With the onslaught and popularity of Web portals, the Internet has become a central location for people to access aggregate and personal information. Companies like Netscape and Sun Microsystems, under the Sun-Netscape Alliance, and Lotus Development offer Web-based applications that organize task management, Web email, address books, and calendar information in their enterprise products. Sun and Netscape have made some efforts to sell their products to ISPs as well.
As earlier reported, Microsoft is planning to meld its Microsoft Commercial Internet System suite of Internet-based server applications, which includes Internet access and Web e-commerce software, into the next version of its Exchange messaging server, called Platinum.
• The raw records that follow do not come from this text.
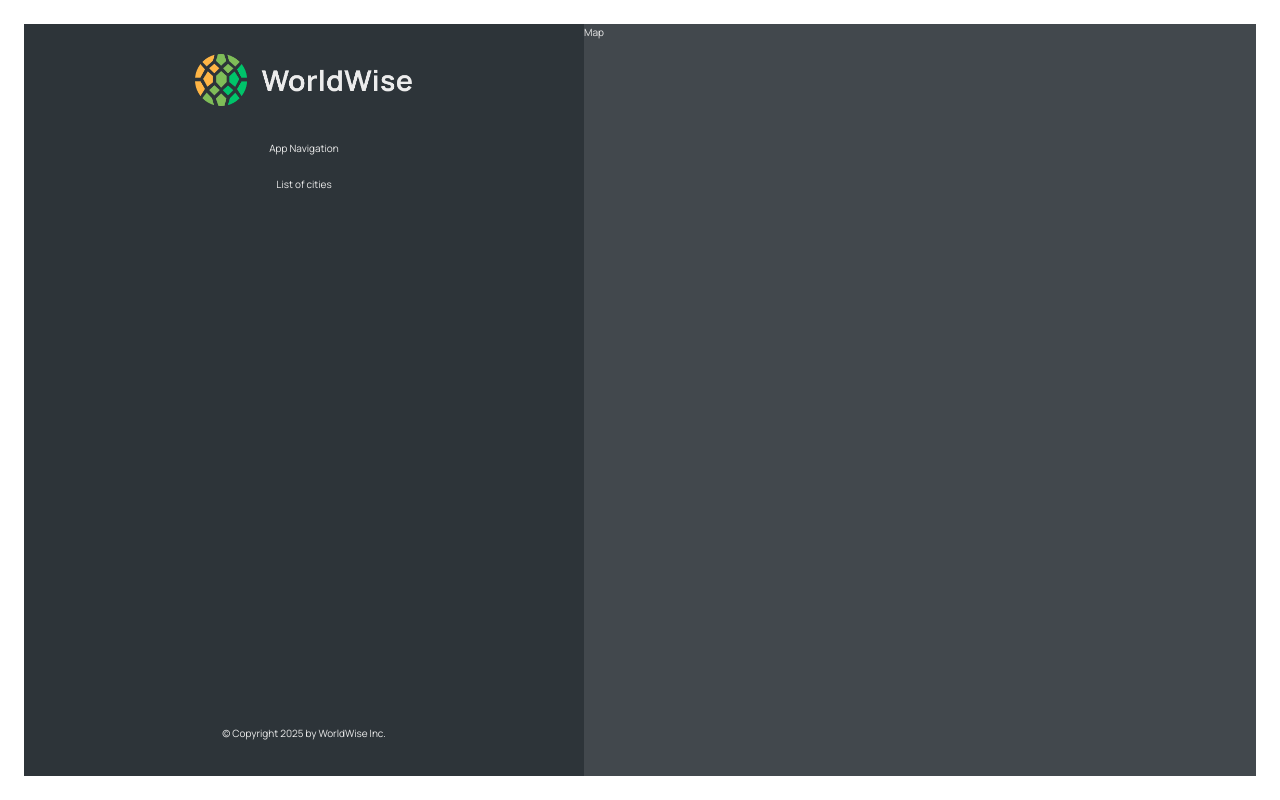
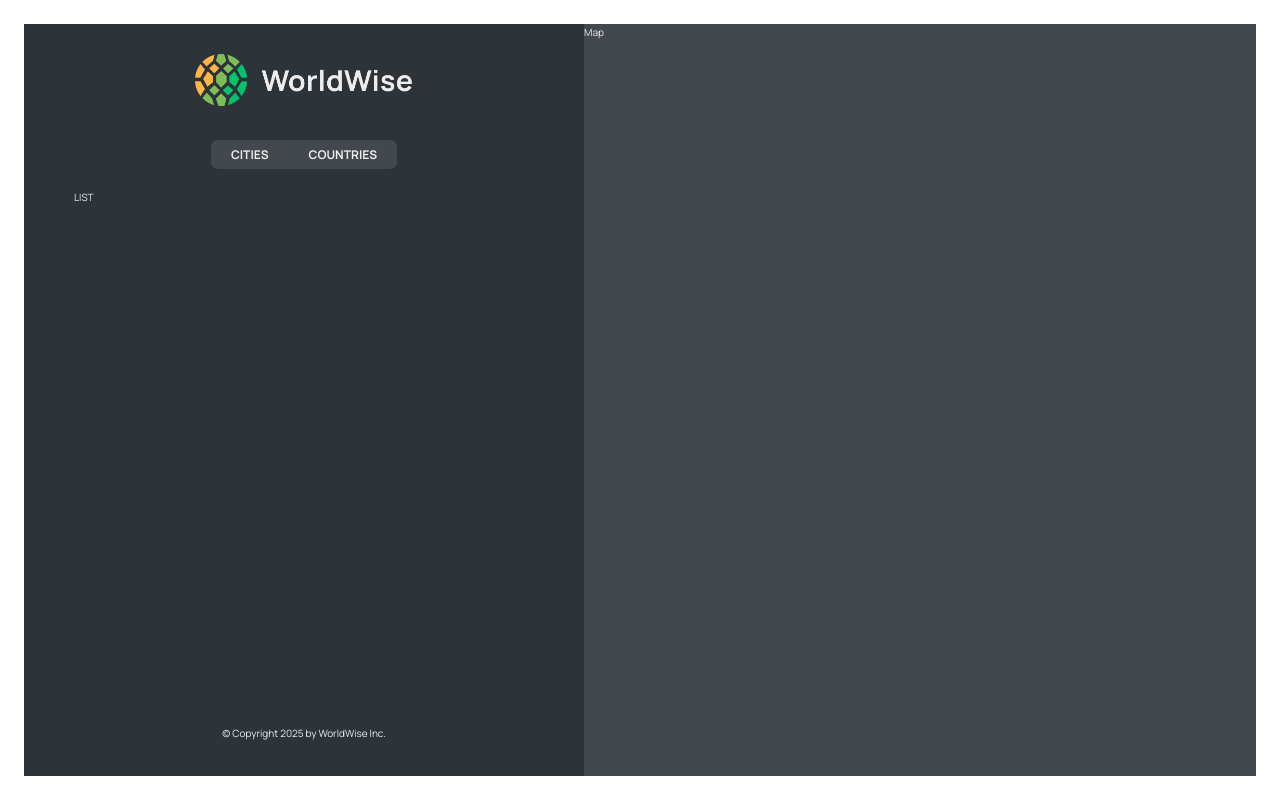
Before and after one commit to raymund-corpuz/world-wise, a React (Vite) app: page /app in a window 1280 px wide. Built offline with nearby package versions, Linux system fonts and the light colour scheme.

Commit message:
npm server

```diff
--- a/package.json
+++ b/package.json
@@ -7,9 +7,11 @@
     "dev": "vite",
     "build": "vite build",
     "lint": "eslint .",
-    "preview": "vite preview"
+    "preview": "vite preview",
+    "server": "json-server --watch data/cities.json --port 9000 --delay 500"
   },
   "dependencies": {
+    "json-server": "^1.0.0-beta.3",
     "react": "^19.0.0",
     "react-dom": "^19.0.0",
     "react-router-dom": "^6.30.0"
--- a/src/App.jsx
+++ b/src/App.jsx
@@ -6,6 +6,7 @@
 import PageNotFound from "./pages/PageNotFound";
 import AppLayout from "./pages/AppLayout";
 import Login from "./pages/Login";
+import CityList from "./components/CityList";
 
 const App = () => {
   return (
@@ -15,7 +16,12 @@
         <Route path="product" element={<Product />} />
         <Route path="pricing" element={<Pricing />} />
         <Route path="/login" element={<Login />} />
-        <Route path="app" element={<AppLayout />} />
+        <Route path="app" element={<AppLayout />}>
+          <Route index element={<CityList />} />
+          <Route path="cities" element={<CityList />} />
+          <Route path="countries" element={<p>Countries</p>} />
+          <Route path="form" element={<p>Form</p>} />
+        </Route>
         <Route path="*" element={<PageNotFound />} />
       </Routes>
     </BrowserRouter>
--- a/src/components/AppNav.jsx
+++ b/src/components/AppNav.jsx
@@ -1,8 +1,20 @@
 import React from "react";
 import styles from "../components/AppNav.module.css";
+import { NavLink } from "react-router-dom";
 
 const AppNav = () => {
-  return <nav className={styles.nav}>App Navigation</nav>;
+  return (
+    <nav className={styles.nav}>
+      <ul>
+        <li>
+          <NavLink to="cities"> Cities</NavLink>
+        </li>
+        <li>
+          <NavLink to="countries"> Countries</NavLink>
+        </li>
+      </ul>
+    </nav>
+  );
 };
 
 export default AppNav;
--- /dev/null
+++ b/src/components/CityList.jsx
@@ -0,0 +1,8 @@
+import React from "react";
+import styles from "./CityList.module.css";
+
+const CityList = () => {
+  return <ul className={styles.cityList}>LIST</ul>;
+};
+
+export default CityList;
--- a/src/components/Sidebar.jsx
+++ b/src/components/Sidebar.jsx
@@ -2,6 +2,7 @@
 import styles from "./Sidebar.module.css";
 import Logo from "./Logo";
 import AppNav from "./AppNav";
+import { Outlet } from "react-router-dom";
 
 const Sidebar = () => {
   return (
@@ -9,7 +10,8 @@
       <Logo />
       <AppNav />
 
-      <p>List of cities</p>
+      <Outlet />
+
       <footer className={styles.footer}>
         {" "}
         <p className={styles.cpoyright}>
```
Also changed, not shown: 1 other file (tests, documents, lock files or other folders).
Although the hot-topic in the ISP market is unified messaging, Tracey Thayne, a product manager at Novell, said NIMS is a straight email product. "It's just high performance email. We are considering all the other options out there. As ISP offerings become more complex, ISPs will require this in the future."
Thayne said NIMS is now in testing at several ISP sites. Pricing has not been determined, he said.
But just offering a straight messaging system might not be enough to cut the mustard in the rapidly maturing ISP messaging system market.
"There's a large opportunity out there, but Novell has no reputation in this field," said Jonathan Penn, an analyst with Giga Information Group. "They have a long way to go before they reach the Sun-Netscape level. Novell is trying to branch out, but I see it as a 'me too' product," Penn said.
Thayne said the new server's integration with NDS gives Novell a technological edge on competitors. "We do see [email] as a mature market," said Thayne. NIMS is unique because it "is based on NDS. This is perfect for deploying other directory driven applications," like "single point administration, allowing for central management."
Novell will first ship the new product to its customers in the education market in mid-July. The company said messaging demand on a single system at schools compares to that of a small ISP. A general ISP version will ship later in the year, Thayne said.